Seven improvements to propel MODX to leadership
By David Walker (Google profile)
MODX is a fine CMS, but it has shortcomings. None are fatal, but any one of them may make Modx a less compelling proposition. If you're going to use Modx, understand these issues before you commit.
How sure am I of this list? Most of these issues I have to explain to clients. Usually I have to do it before they sign off on the selection of the CMS, because I follow the no-surprises rule.
Note that of the items on this list, seven relate to the editing interface. MODX is all about back-end architectural elegance and front-end site design flexibility. These are great things, and they are the places where most CMSs get into trouble. The interface can be fixed. The MODX team just need the will to do it.
So here's how to turn MODX from fine to brilliant:
The seven must-haves
Speed up the manager
Create a simpler interface
The current interface works fine for technical types, but not so well for people who spend most of their day in Word and Outlook. Wordpress gets this right. MODX could too, without much difficulty.

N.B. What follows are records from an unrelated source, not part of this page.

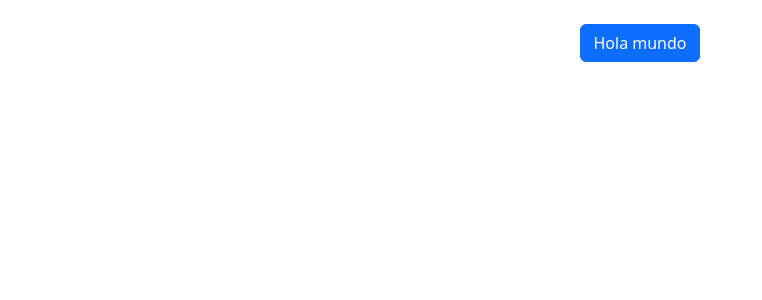
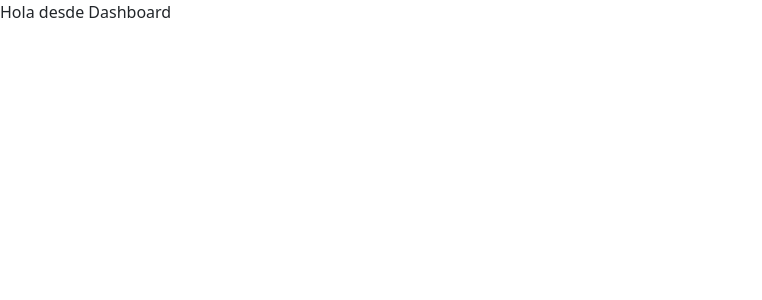
Before and after one commit to gustavo4490/ReactTienda, a React (Create React App) app: page /dashboard in a window 1280 px wide. Shown: the top 300 px of the page, without its empty margins (0-762 px from the left). Built offline with nearby package versions, Linux system fonts and the light colour scheme.

Commit message:
creacion de rutas

```diff
--- a/package.json
+++ b/package.json
@@ -9,6 +9,7 @@
     "bootstrap": "^5.2.3",
     "react": "^18.2.0",
     "react-dom": "^18.2.0",
+    "react-router-dom": "^5.2.0",
     "react-scripts": "5.0.1",
     "web-vitals": "^2.1.4"
   },
--- a/src/App.js
+++ b/src/App.js
@@ -1,12 +1,30 @@
+import React from 'react';
 import './assetss/css/App.css';
+//Instalaciones
 import 'bootstrap/dist/css/bootstrap.css';
-import { Button } from 'bootstrap';
+import { BrowserRouter as Router, Switch, Route} from 'react-router-dom';
+//Componentes
+import Login from './components/Login';
+import Dashboard from './components/Dashboard';
+import Nuevo from './components/Nuevo';
+import Editar from './components/Editar';
+
 function App() {
   return (
-    <div className="App">
-      <br/>
-      <button className='btn btn-primary'>Hola mundo</button>
-    </div>
+   <React.Fragment>
+      <Router>
+        <Switch>
+          <Route path='/' exact render={ props=> (<Login {...props}/>)}>
+          </Route>
+          <Route path='/dashboard' exact render={ props=> (<Dashboard {...props}/>)}>
+          </Route>
+          <Route path='/nuevo' exact render={ props=> (<Nuevo {...props}/>)}>
+          </Route>
+          <Route path='/editar' exact render={ props=> (<Editar {...props}/>)}>
+          </Route>
+        </Switch>
+      </Router>
+   </React.Fragment>
   );
 }
 
--- /dev/null
+++ b/src/components/Dashboard.jsx
@@ -0,0 +1,15 @@
+import React from "react";
+
+class Dashboard extends React.Component{
+
+    render(){
+        return(
+            <div>
+                Hola desde Dashboard
+            </div>
+        );
+    }
+
+}
+
+export default Dashboard
--- /dev/null
+++ b/src/components/Editar.jsx
@@ -0,0 +1,15 @@
+import React from "react";
+
+class Editar extends React.Component{
+
+    render(){
+        return(
+            <div>
+                Hola desde Editar
+            </div>
+        );
+    }
+
+}
+
+export default Editar
--- /dev/null
+++ b/src/components/Login.jsx
@@ -0,0 +1,15 @@
+import React from "react";
+
+class Login extends React.Component{
+
+    render(){
+        return(
+            <div>
+                Hola desde login
+            </div>
+        );
+    }
+
+}
+
+export default Login
--- /dev/null
+++ b/src/components/Nuevo.jsx
@@ -0,0 +1,15 @@
+import React from "react";
+
+class Nuevo extends React.Component{
+
+    render(){
+        return(
+            <div>
+                Hola desde Nuevo
+            </div>
+        );
+    }
+
+}
+
+export default Nuevo
```
Also changed, not shown: 1 other file (tests, documents, lock files or other folders).
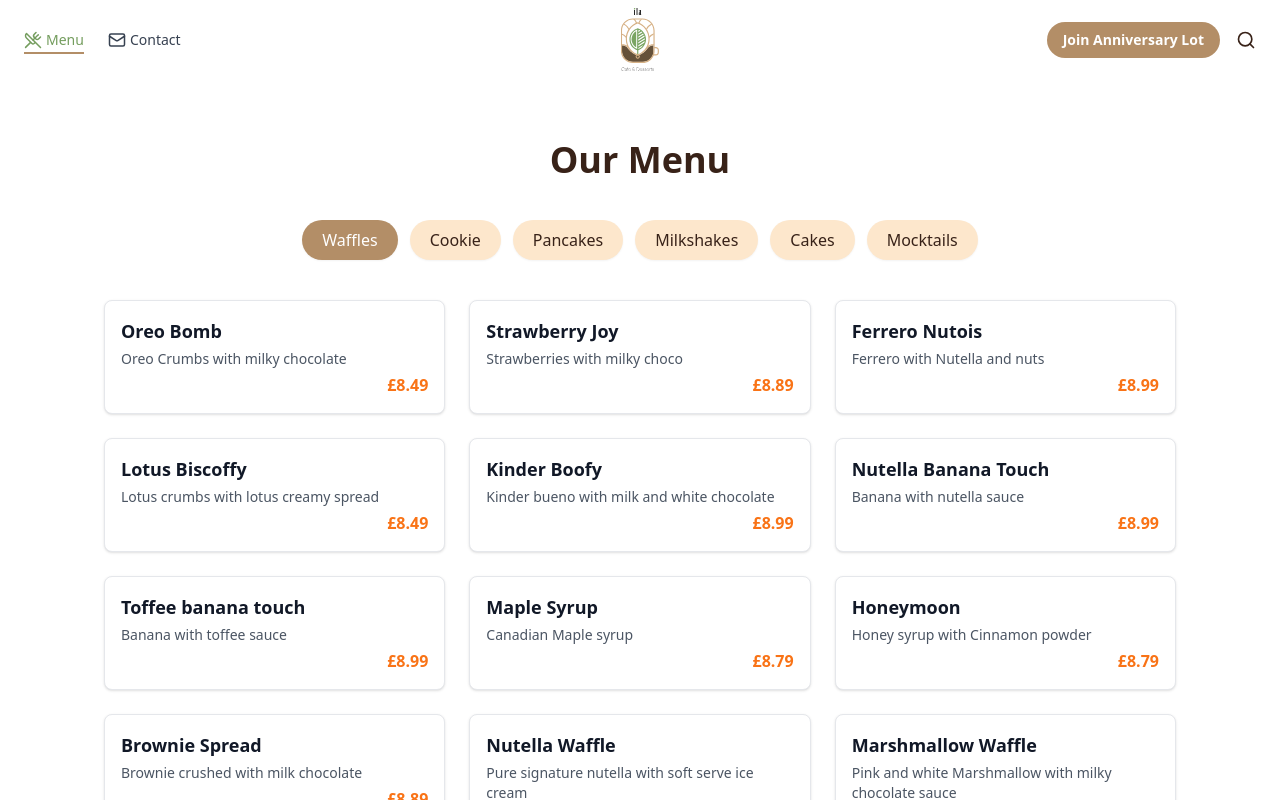
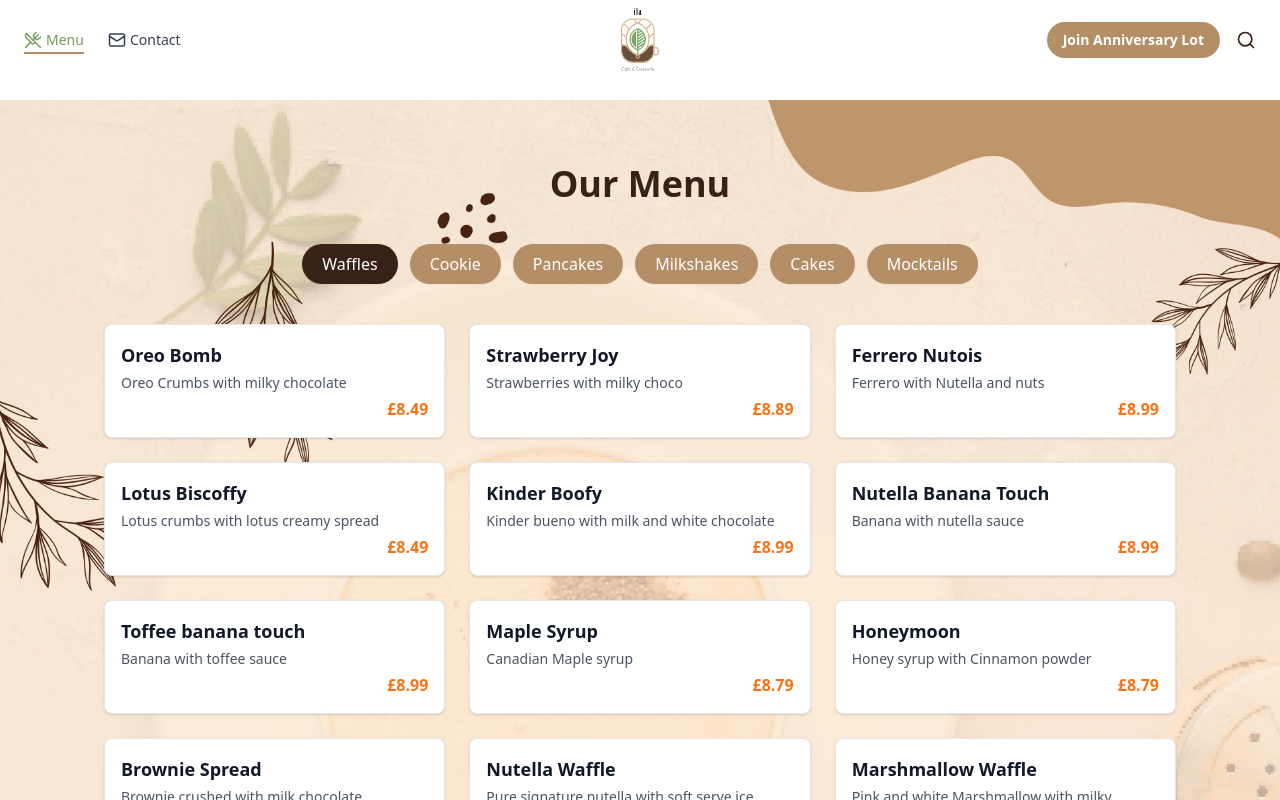
Before and after one commit to shahnavk/ila-cafe-website, a React (Create React App) app: page /menu in a window 1280 px wide. Shown: the top 800 px of the page. Built offline with nearby package versions, Linux system fonts and the light colour scheme.

Commit message:
menu page fix

```diff
--- a/src/pages/Menu.js
+++ b/src/pages/Menu.js
@@ -56,6 +56,7 @@
   const [activeTab, setActiveTab] = useState(categories[0]);
 
   return (
+    <div className="bg-cafe-bg bg-cover bg-center min-h-screen py-6 px-4">
     <div className="p-6 sm:p-10 max-w-6xl mx-auto min-h-screen">
       <h1 className="text-4xl font-extrabold text-center text-textbrown mb-10">Our Menu</h1>
 
@@ -66,8 +67,8 @@
             key={category}
             className={`px-5 py-2 text-sm sm:text-base font-medium rounded-full shadow-sm transition-all ${
               activeTab === category
-                ? 'bg-cafebrown text-white'
-                : 'bg-cafebeige text-textbrown hover:bg-cafegreen hover:text-white'
+                ? 'bg-textbrown text-white'
+                : 'bg-cafebrown text-white hover:bg-cafegreen'
             }`}
             onClick={() => setActiveTab(category)}
           >
@@ -83,6 +84,7 @@
         ))}
       </div>
     </div>
+    </div>
   );
 };
 
```
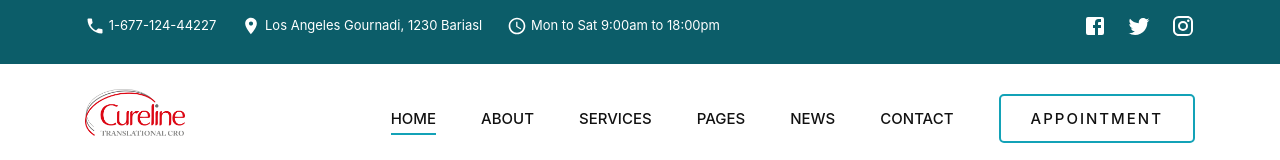
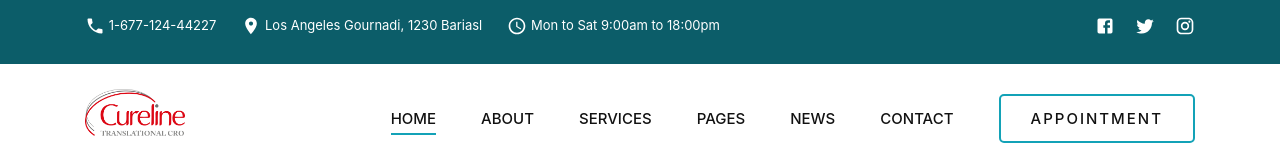
Before and after one commit to frozen17/DocLab, a React (Create React App) app: page / in a window 1280 px wide. Shown: the top 160 px of the page. Built offline with nearby package versions, Linux system fonts and the light colour scheme.

Commit message:
change icons size

```diff
--- a/src/components/header/Header.jsx
+++ b/src/components/header/Header.jsx
@@ -23,9 +23,9 @@ function Header() {
                     </div>
                     <div className="col-lg-4">
                         <div className="header__top__right">
-                            <a href="#"><FacebookIcon/></a>
-                            <a href="#"><TwitterIcon/></a>
-                            <a href="#"><InstagramIcon/></a>
+                            <a href="#"><FacebookIcon fontSize="small"/></a>
+                            <a href="#"><TwitterIcon fontSize="small"/></a>
+                            <a href="#"><InstagramIcon fontSize="small"/></a>
 
                         </div>
                     </div>
```
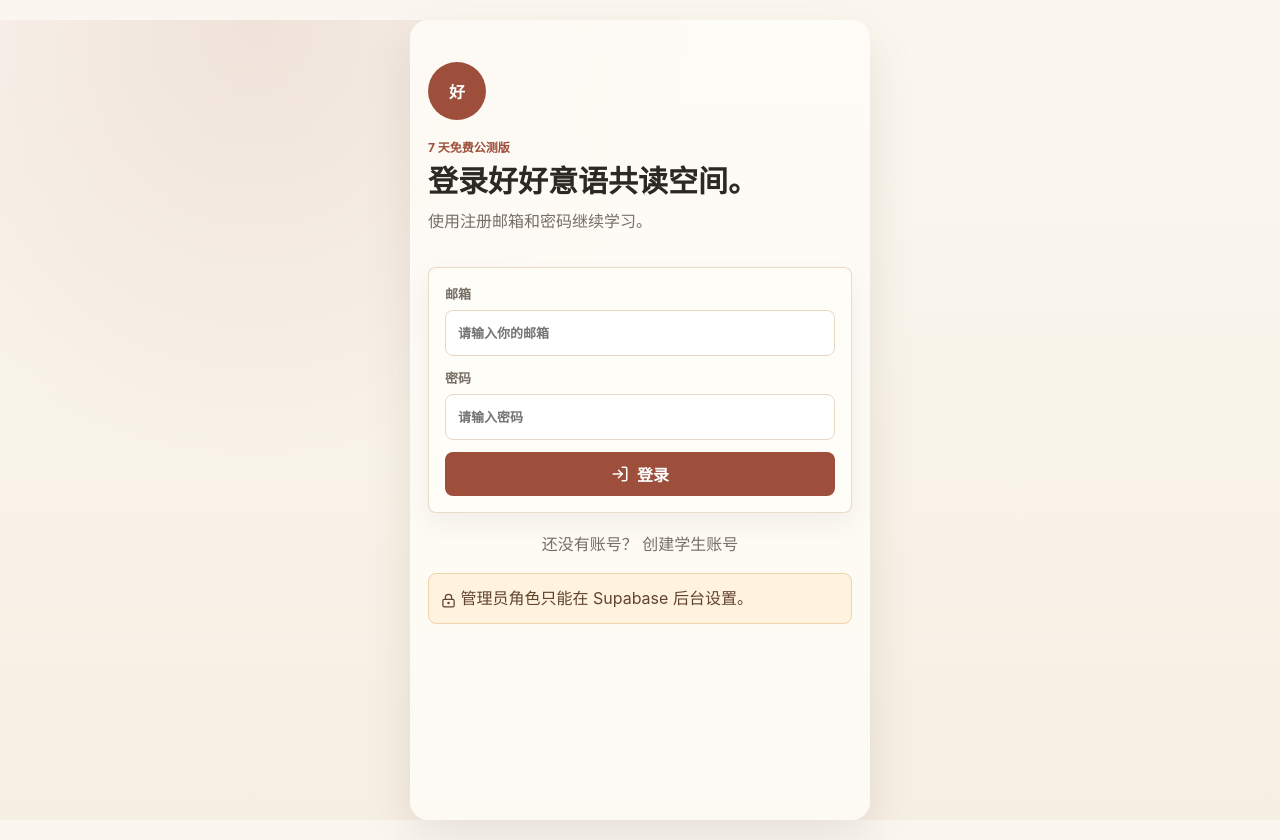
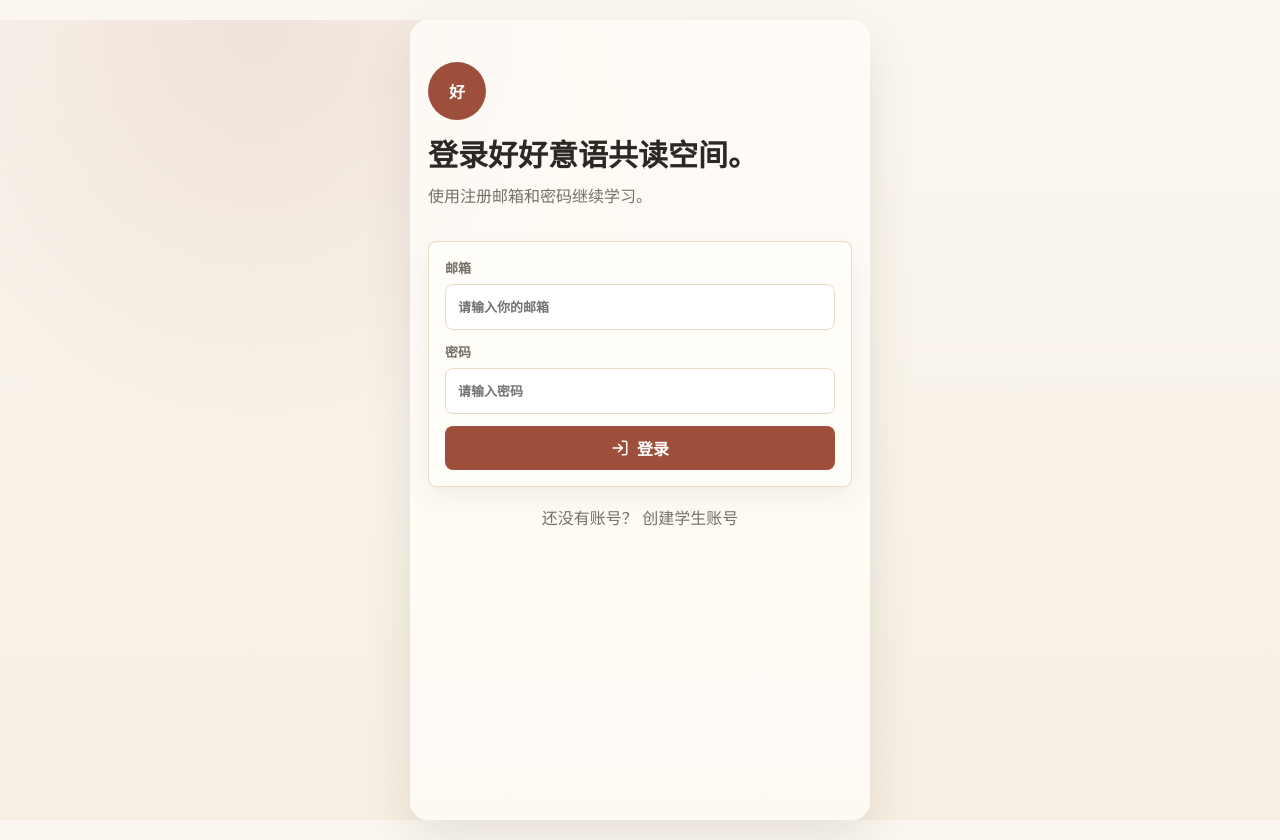
Before and after one commit to haohaoitaliano/haohao-reading-space, a Next.js app: page /login in a window 1280 px wide. Built offline with nearby package versions, Linux system fonts and the light colour scheme; no server answers.

Commit message:
简化登录页面提示

```diff
--- a/src/app/login/page.tsx
+++ b/src/app/login/page.tsx
@@ -1,7 +1,7 @@
 "use client";
 
 import Link from "next/link";
-import { LockKeyhole, LogIn } from "lucide-react";
+import { LogIn } from "lucide-react";
 import { FormEvent, useState } from "react";
 import { getSafePostLoginPath } from "@/lib/auth-redirect";
 import { getPostLoginPath, type AuthProfile } from "@/lib/auth-policy";
@@ -60,7 +60,6 @@ export default function LoginPage() {
       <section className="screen">
         <div className="hero">
           <div className="brand-mark" style={{ width: 58, height: 58, marginBottom: 18 }}>好</div>
-          <p className="kicker">7 天免费公测版</p>
           <h1>登录好好意语共读空间。</h1>
           <p>使用注册邮箱和密码继续学习。</p>
         </div>
@@ -97,9 +96,6 @@ export default function LoginPage() {
           还没有账号？ <Link href="/register">创建学生账号</Link>
         </p>
         {!configured ? <p className="notice" role="alert">尚未配置 Supabase。</p> : null}
-        <p className="notice" style={{ marginTop: 14 }}>
-          <LockKeyhole size={15} style={{ verticalAlign: "text-bottom" }} /> 管理员角色只能在 Supabase 后台设置。
-        </p>
       </section>
     </main>
   );
```
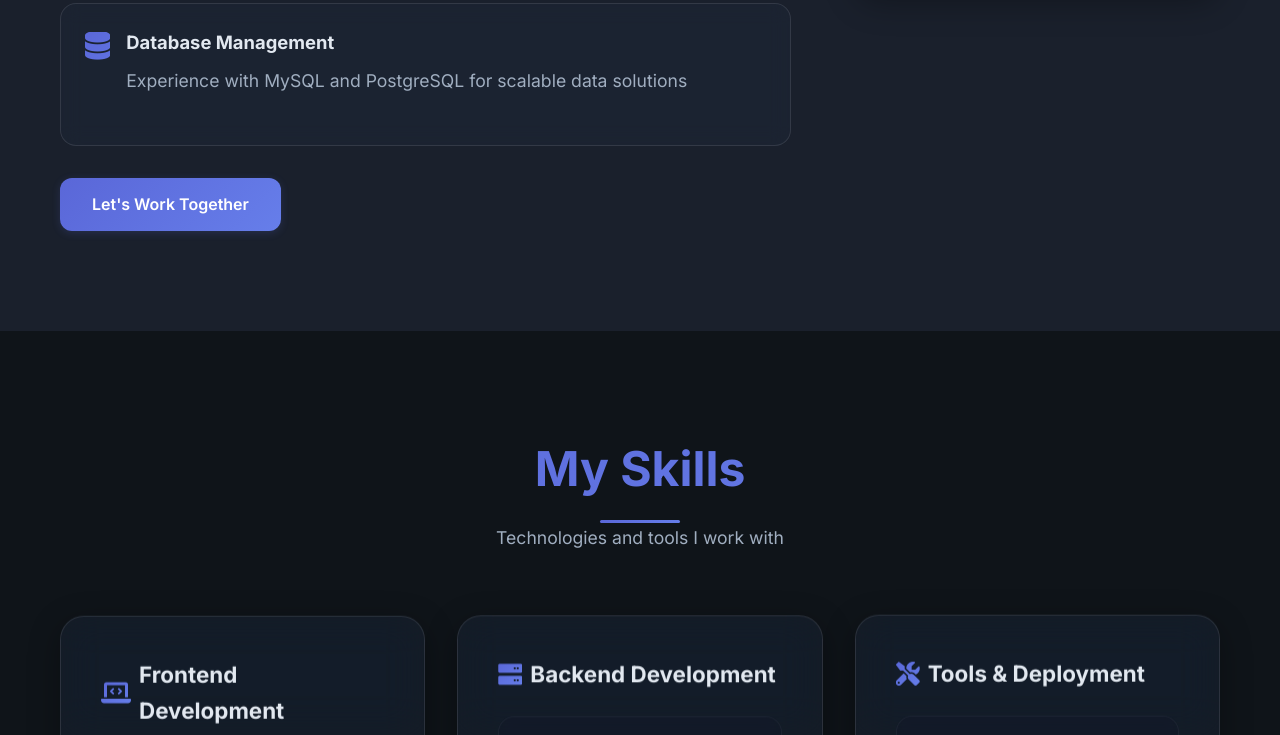
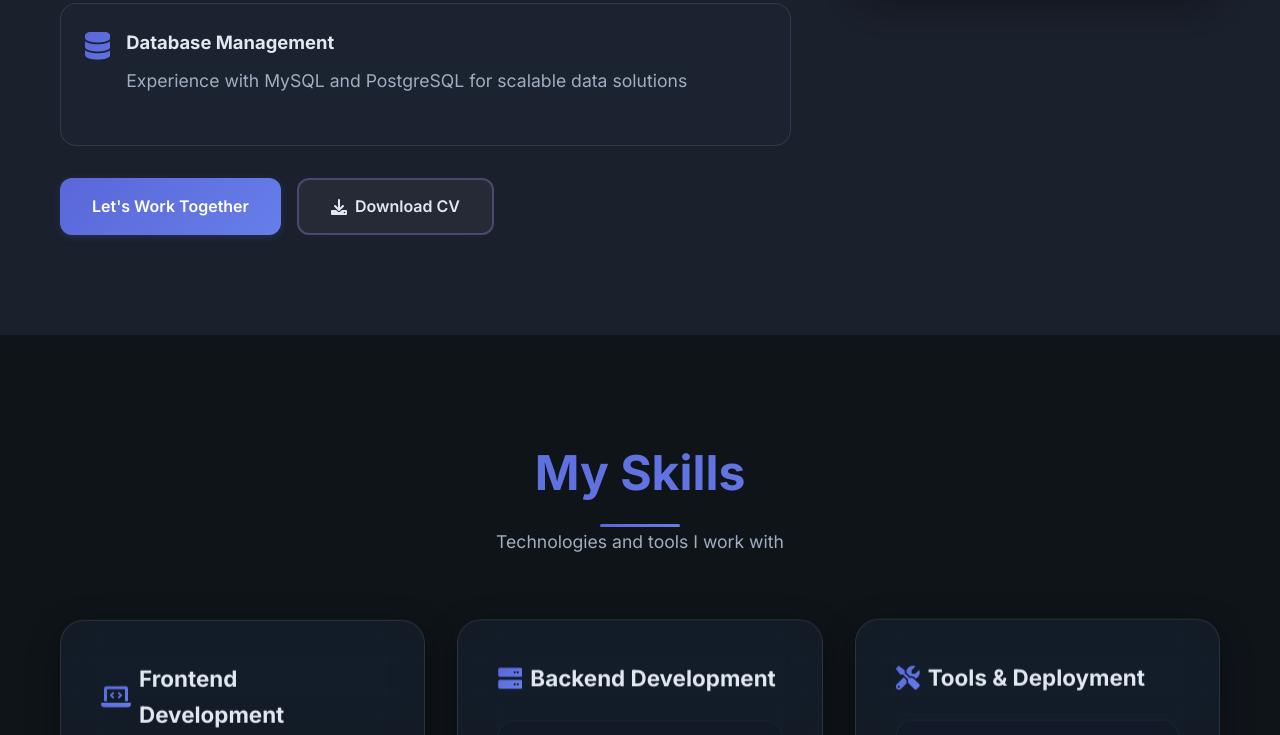
Before and after one commit to RITH-1437/protfolio_professional_done, a website: page index.html in a window 1280 px wide. Shown: the part 1808-2543 px from the top of the page. Drawn offline with nearby package versions, Linux system fonts and the light colour scheme.

Commit message:
[Feature] : Add button download cv directly.

```diff
--- a/index.html
+++ b/index.html
@@ -212,7 +212,15 @@
               </div>
             </div>
 
-            <a href="#contact" class="btn btn-primary">Let's Work Together</a>
+            <div class="about-buttons">
+              <a href="#contact" class="btn btn-primary">
+                Let's Work Together
+              </a>
+
+              <a href="./rin_nairith_cv.pdf" download class="btn btn-secondary" target="_blank">
+                <i class="fas fa-download"></i> Download CV
+              </a>
+            </div>
           </div>
 
           <div class="about-image">
--- a/styles.css
+++ b/styles.css
@@ -509,6 +509,13 @@ body::before {
     margin-bottom: 3rem;
 }
 
+.about-buttons {
+  display: flex;
+  gap: 1rem;
+  margin-top: 2rem;
+  flex-wrap: wrap;
+}
+
 .btn {
     padding: 14px 32px;
     border: none;
```
Also changed, not shown: 1 other file.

And in theory customization of the backend is built into MODx. In practice, it's hard. Provide an option for each user to be presented with a "simple interface" that lets them create a new document and edit documents from selected folders. Loading just a few folders might speed up the user interface too.
Improve document uploading
Document uploading in MODX simply has too many stages. You create a resource which links to the file which, oh, you need to upload so you go and upload it and come back and find it and link to it and then you're pretty much done and ... hey, where did everyone go? If document uploading is a central function for managers of a particular site (uncommon, but it happens), you simply cannot recommend MODX for that site right now.
Fix image insertion
When you're dealing with images, you are mostly uploading them from the same folder. But the MODX file browser asks you to work your way through the folder tree each time, and then serves up distorted versions of all your files. Not that good.
Build an integrated shopping solution
Not many CMSs have genuinely terrific online shopping integration. MODX Revolution isn't one of them - at least, not yet. The most obvious choice is SimpleCart. Of the other alternatives, VisionCart is no loger maintained and miniShop and Shopkeeper are both Russian with limited English documentation.
What is "online shopping integration"? Online shopping has three main components, just like physical shopping - looking ("catalogue"), choosing("shopping cart"), paying ("checkout" or "payment gateway"). The payment gateway is best handled by an outside solution like FoxyCart that will keep credit card data safe - you really don't want to implement credit card security yourself. And you can probably use Articles as a product catalogue. But MODX lacks a completely convincing shopping cart solution.
Stop people clicking out of their documents
You right-click, intending to add a new tab. Instead, you hit "Refresh all". Oops, all your content just disappeared without warning or opportunity to repent. That can happen in MODX. Why? Implement autosave, as Google does in its email and office apps. Heck, just pop up a "You have unsaved work - do you really want to leave?" warning. I wrote a Cold-Fusion-based CMS in 2002 that did this, and I'm not a programmers's bootlace.
Simplify user management further
As of MODX 2.2.4, we now find a sort of wizard for MODX's notoriously complicated user permissions. The permissions system actually has a reason for being like this, but it's still too hard to use. Most sites have no more than four back-end roles: contributor, editor, senior editor, super-user. Make these four the default. Please.
And four nice-to-haves
Allow users to select document types
Many systems (yes, including Wordpress) let users create "news articles", "video pages", "product pages", "directory indexes" or whatever. Usually what this means is that you create a page with a particular template and all its custom fields (template variables, as MODX calls them). For whatever reason, many users find this simpler than creating a document and then choosing a template for it. A MODX extra could solve this, fast.
Restructure the layout for wide screens
More and more people have 1920-pixel screen widths. In MODX, this means a 1600-pixel by 400-pixel content window like the one I'm typing into as I write this. This window is about 1100 pixels too wide and about 500 pixels too short. Create an option for user to shove all the metadata over on the right-hand side and have the content take up the middle of the page.
Enable one-click updating
Another trick that Wordpress gets right. MODX requires you to FTP the updated software over the top of your existing installation, to use software that will merge directories, and then to rerun the installer. Which FTP software supports directory merging? Good luck finding out, if you're on a PC (apparently Cyberduck works). Backing up your installation is recommended too. It's not that hard, but it does make people less keen to update.
Write an end-user manual
Still not done three years after Revolution came out. What do you hand to the marketing assistant who will have to edit content twice a week? Because in some cases she matters a lot more to the site than most of the fancy widgets and functionality on the site. OK, this one I can do something about. So I am. You should feel free to post your suggestions too.